The Expression of Life Power – On the art of Anna Chromy

About five years ago, when I first saw the paintings and sculptures of Anna Chromy, I was sure that the artist was exploring the space and meaning between reality and fantasy. Fancy imagination and distinctive modeling design constructed a state of contradiction for her works. Is it conflict? Or is it harmony? No matter which, it is sure that they are telling the wondrous stories of the artist’s spiritual adventure, which contains the life experiences of joy and pain, reality and imagination, hope and struggle. The abstract aspect of her works represent some kind of transcendence of the spiritual world, which reveal that Anna Chromy was affected by surrealism. Later, when I learned that she had conversations with Salvador Dali when she was young, I understood that the effect of these conversations had left a lasting, indestructible, impression imprinted deeply in her artistic memory. And that memory gradually grew into a surrealistic gene, directing her subconscious in her genial creations.

Anna Chromy has a passionate and sensitive personality, which allows her to be always in an enthusiastic and exciting creative mood, while being innocent to the world. Therefore, her works can transcend the constrictions of the secular world, while remaining romantic and philosophic and also containing her religious sentiments.

Living in the sunshine of Monaco on the shores of the Mediterranean, Anna Chromy admires the great artists of ancient Greece and ancient Rome as well as masters like Michelangelo and Bernini. She worships the light and heat radiated from the stones; she leverages the power of modeling and design to capture and solidify that eternal energy, creating a soul from the stone. In this way, she makes a connection between her art and that ancient great era of humanity.

I praise Anna Chromy, not only because she inherited the Western civilization through the art of sculpture and painting, but also she has sought “the beacon of humanity” in the mercy of Confucius. In this way, I understand her particular affection for China.
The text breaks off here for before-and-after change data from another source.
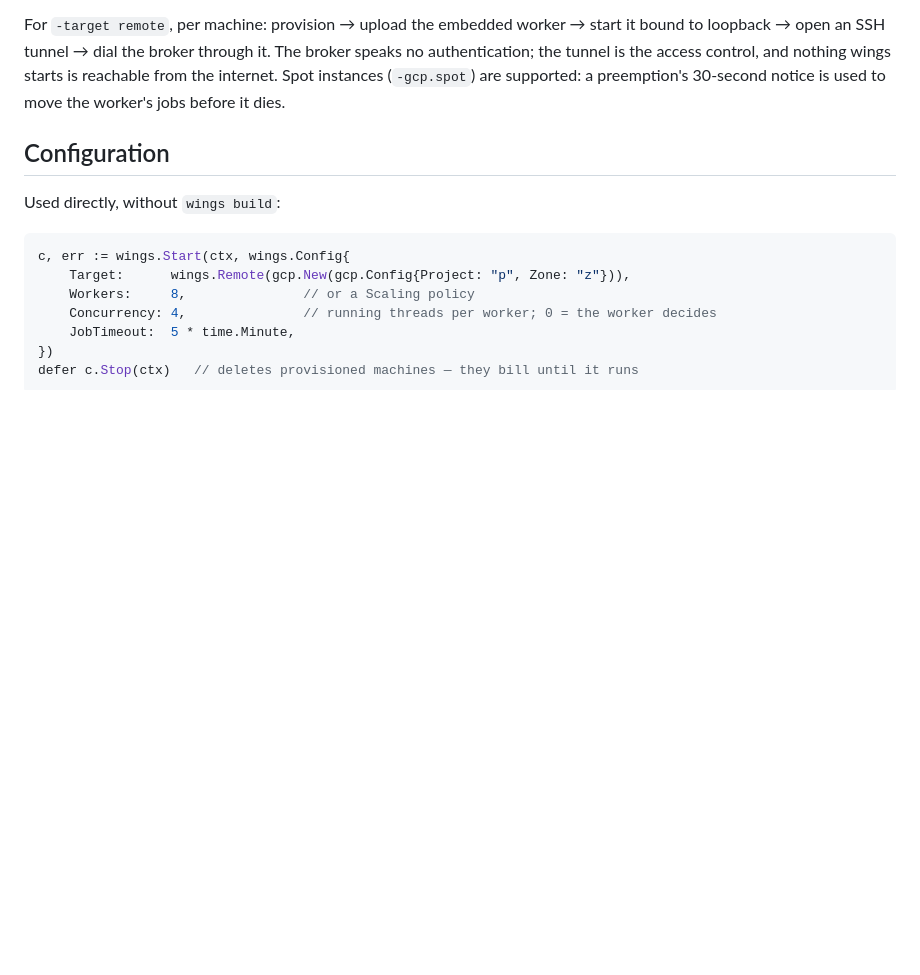
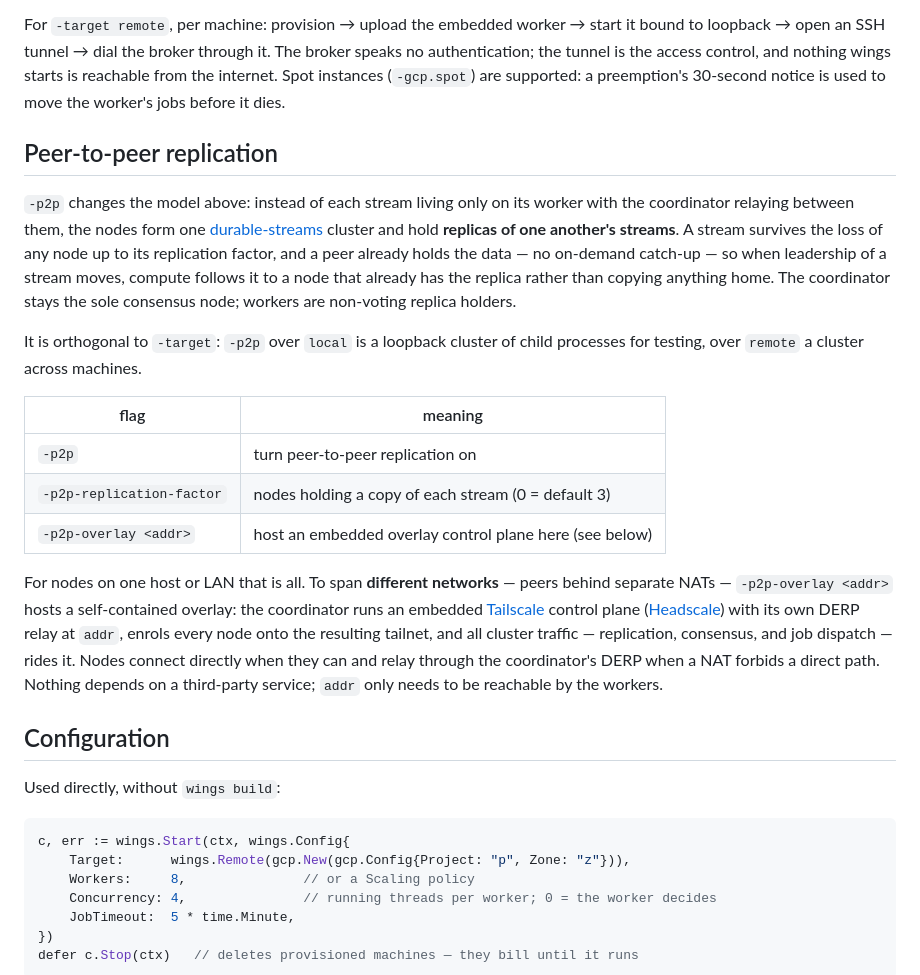
Before and after one commit to ligustah/wings, a Markdown page: README.md, the part around the change. GitHub-like rendering; blank space fills up the shorter version.

Commit message:
Document the peer-to-peer replication mode
Add a README section for -p2p: what replication changes about the default
coordinator-relay model, how it composes with -target, the three flags,
and the -p2p-overlay embedded Tailscale/DERP path for spanning NATs.

Co-Authored-By: Claude Opus 4.8 <noreply@anthropic.com>
Claude-Session: https://claude.ai/code/session_01WgQtPq1QQg6ZRiKPW3AQfr

```diff
--- a/README.md
+++ b/README.md
@@ -269,6 +269,35 @@ no authentication; the tunnel is the access control, and nothing wings starts is
 reachable from the internet. Spot instances (`-gcp.spot`) are supported: a
 preemption's 30-second notice is used to move the worker's jobs before it dies.
 
+## Peer-to-peer replication
+
+`-p2p` changes the model above: instead of each stream living only on its worker with
+the coordinator relaying between them, the nodes form one
+[durable-streams](https://github.com/ligustah/durable_streams) cluster and hold
+**replicas of one another's streams**. A stream survives the loss of any node up to
+its replication factor, and a peer already holds the data — no on-demand catch-up — so
+when leadership of a stream moves, compute follows it to a node that already has the
+replica rather than copying anything home. The coordinator stays the sole consensus
+node; workers are non-voting replica holders.
+
+It is orthogonal to `-target`: `-p2p` over `local` is a loopback cluster of child
+processes for testing, over `remote` a cluster across machines.
+
+| flag | meaning |
+|---|---|
+| `-p2p` | turn peer-to-peer replication on |
+| `-p2p-replication-factor` | nodes holding a copy of each stream (0 = default 3) |
+| `-p2p-overlay <addr>` | host an embedded overlay control plane here (see below) |
+
+For nodes on one host or LAN that is all. To span **different networks** — peers
+behind separate NATs — `-p2p-overlay <addr>` hosts a self-contained overlay: the
+coordinator runs an embedded [Tailscale](https://tailscale.com) control plane
+([Headscale](https://github.com/juanfont/headscale)) with its own DERP relay at
+`addr`, enrols every node onto the resulting tailnet, and all cluster traffic —
+replication, consensus, and job dispatch — rides it. Nodes connect directly when they
+can and relay through the coordinator's DERP when a NAT forbids a direct path. Nothing
+depends on a third-party service; `addr` only needs to be reachable by the workers.
+
 ## Configuration
 
 Used directly, without `wings build`:
```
Anna Chromy and I have become good friends that talk about the deepest thoughts in our mind. She actively engaged in China’s city sculpture development. She had created for the Science City in Guangzhou a “Galileo Galilei” sculpture of distinctive style and modeling, devoted ideas to the Nanjing Youth Olympic Games sculpture community, etc.
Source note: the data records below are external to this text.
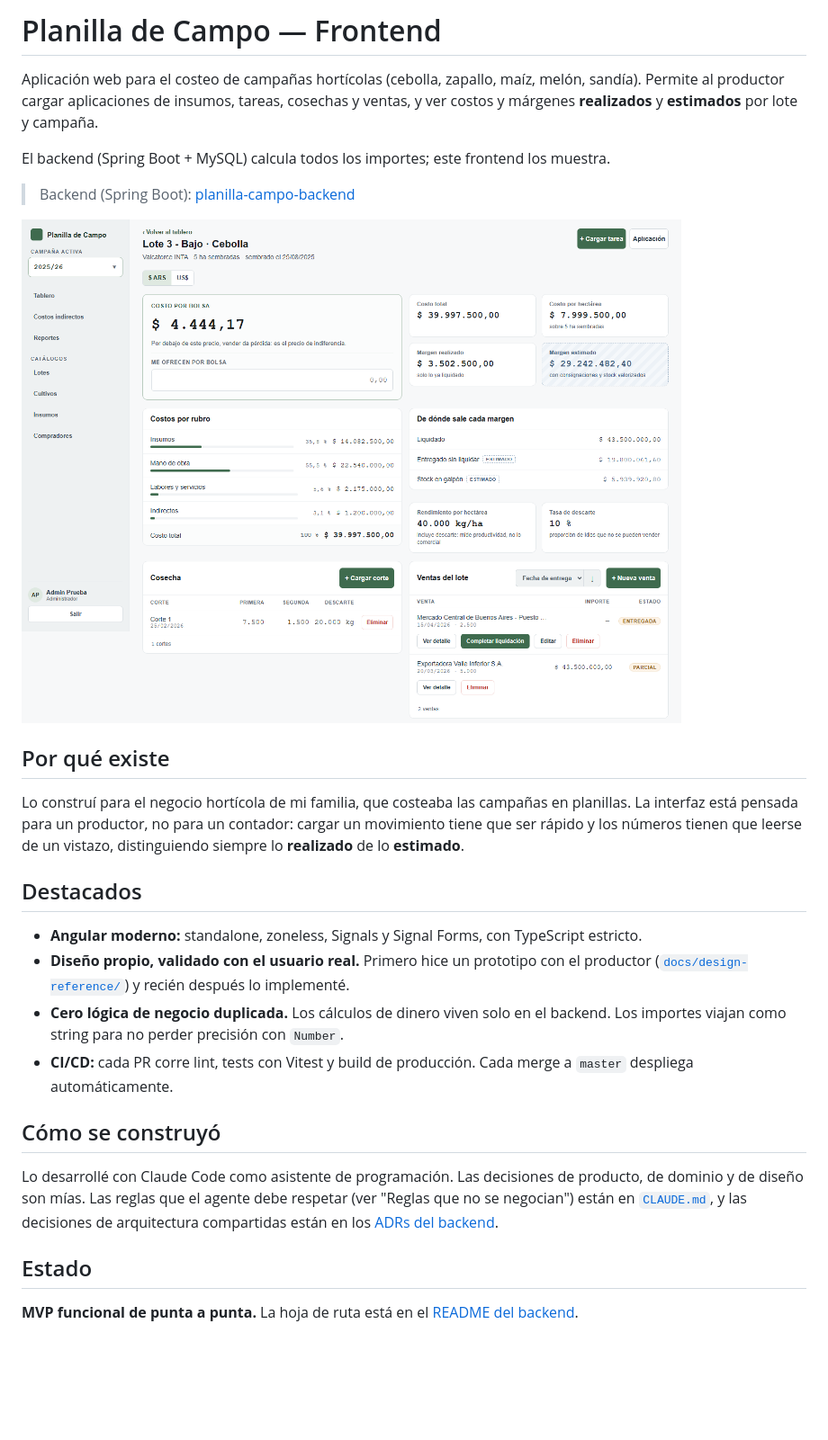
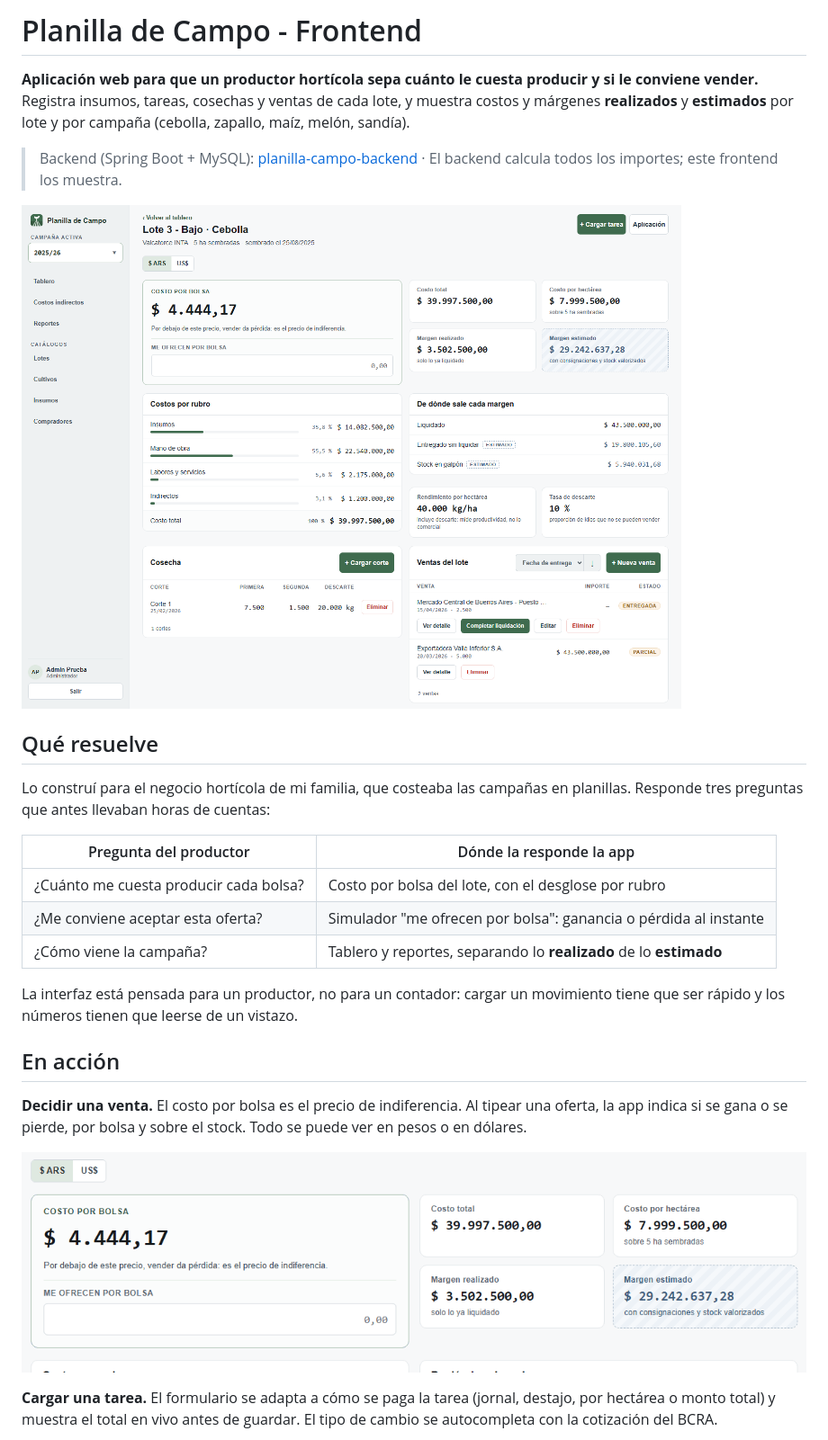
Before and after one commit to rodrigocalizayadev/planilla-campo-frontend, a Markdown page: README.md, the part around one of its changes. Shown at 90% size. Rendered like a GitHub page; pictures changed too: docs/screenshots/demo-precio-bolsa.gif (added), docs/screenshots/lote-campania.png; blank space fills up the shorter version.

Commit message:
docs(readme): orientar el README a portfolio con demos animadas
Reestructura el README para que se entienda qué resuelve la app de un vistazo: tabla de preguntas del productor, GIFs del simulador de precio por bolsa y del formulario de tarea, y vista móvil. Rehace las capturas con el logo nuevo y corrige la del lote-campaña, que cortaba el sidebar.

```diff
--- a/README.md
+++ b/README.md
@@ -1,29 +1,28 @@
-# Planilla de Campo — Frontend
+# Planilla de Campo - Frontend
 
-Aplicación web para el costeo de campañas hortícolas (cebolla, zapallo, maíz, melón, sandía). Permite al productor cargar aplicaciones de insumos, tareas, cosechas y ventas, y ver costos y márgenes **realizados** y **estimados** por lote y campaña.
+**Aplicación web para que un productor hortícola sepa cuánto le cuesta producir y si le conviene vender.** Registra insumos, tareas, cosechas y ventas de cada lote, y muestra costos y márgenes **realizados** y **estimados** por lote y por campaña (cebolla, zapallo, maíz, melón, sandía).
 
-El backend (Spring Boot + MySQL) calcula todos los importes; este frontend los muestra.
-
-> Backend (Spring Boot): [planilla-campo-backend](https://github.com/rodrigocalizayadev/planilla-campo-backend)
+> Backend (Spring Boot + MySQL): [planilla-campo-backend](https://github.com/rodrigocalizayadev/planilla-campo-backend) · El backend calcula todos los importes; este frontend los muestra.
 
 ![Detalle de un lote-campaña: costos por rubro, margen realizado y margen estimado](docs/screenshots/lote-campania.png)
 
-## Por qué existe
+## Qué resuelve
 
-Lo construí para el negocio hortícola de mi familia, que costeaba las campañas en planillas. La interfaz está pensada para un productor, no para un contador: cargar un movimiento tiene que ser rápido y los números tienen que leerse de un vistazo, distinguiendo siempre lo **realizado** de lo **estimado**.
+Lo construí para el negocio hortícola de mi familia, que costeaba las campañas en planillas. Responde tres preguntas que antes llevaban horas de cuentas:
 
-## Destacados
+| Pregunta del productor | Dónde la responde la app |
+|---|---|
+| ¿Cuánto me cuesta producir cada bolsa? | Costo por bolsa del lote, con el desglose por rubro |
+| ¿Me conviene aceptar esta oferta? | Simulador "me ofrecen por bolsa": ganancia o pérdida al instante |
+| ¿Cómo viene la campaña? | Tablero y reportes, separando lo **realizado** de lo **estimado** |
 
-- **Angular moderno:** standalone, zoneless, Signals y Signal Forms, con TypeScript estricto.
-- **Diseño propio, validado con el usuario real.** Primero hice un prototipo con el productor ([`docs/design-reference/`](docs/design-reference/)) y recién después lo implementé.
-- **Cero lógica de negocio duplicada.** Los cálculos de dinero viven solo en el backend. Los importes viajan como string para no perder precisión con `Number`.
-- **CI/CD:** cada PR corre lint, tests con Vitest y build de producción. Cada merge a `master` despliega automáticamente.
+La interfaz está pensada para un productor, no para un contador: cargar un movimiento tiene que ser rápido y los números tienen que leerse de un vistazo.
 
-## Cómo se construyó
+## En acción
 
-Lo desarrollé con Claude Code como asistente de programación. Las decisiones de producto, de dominio y de diseño son mías. Las reglas que el agente debe respetar (ver "Reglas que no se negocian") están en [`CLAUDE.md`](CLAUDE.md), y las decisiones de arquitectura compartidas están en los [ADRs del backend](https://github.com/rodrigocalizayadev/planilla-campo-backend/tree/master/docs/adr).
+**Decidir una venta.** El costo por bolsa es el precio de indiferencia. Al tipear una oferta, la app indica si se gana o se pierde, por bolsa y sobre el stock. Todo se puede ver en pesos o en dólares.
 
-## Estado
+![Simulador de precio: una oferta por debajo del costo da pérdida, una por encima da ganancia; después se cambia a dólares](docs/screenshots/demo-precio-bolsa.gif)
 
-**MVP funcional de punta a punta.** La hoja de ruta está en el [README del backend](https://github.com/rodrigocalizayadev/planilla-campo-backend#estado).
+**Cargar una tarea.** El formulario se adapta a cómo se paga la tarea (jornal, destajo, por hectárea o monto total) y muestra el total en vivo antes de guardar. El tipo de cambio se autocompleta con la cotización del BCRA.
 
```
Also changed, not shown: other parts of README.md (+26 -1 lines), docs/screenshots/demo-cargar-tarea.gif (added), docs/screenshots/movil.png (added), docs/screenshots/reporte-campania.png, docs/screenshots/tablero.png.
She loves the Eastern nations ceremonies, and the Eastern philosophical realm including Lao-tzu’s views concerning man and nature as well as Confucius’ ethic views, she has found inspirations, which in her own words “get energy on a particular aspect of conscience.”

We cannot simply use such conceptual words like so-called “integration of Chinese and Western” to define and identify an artist in theory, because in today’s changing artistic theories the boundaries of various concepts are not clear. If I have to explain Anna Chromy’s work in a theoretical way, I think her art is a research on the matter of life and death and about the quest for the ultimate value of life. This approach is exactly her motivation for seeking close friends in China.

Curator of the National Art Museum of China
Wu Weishan
September 2015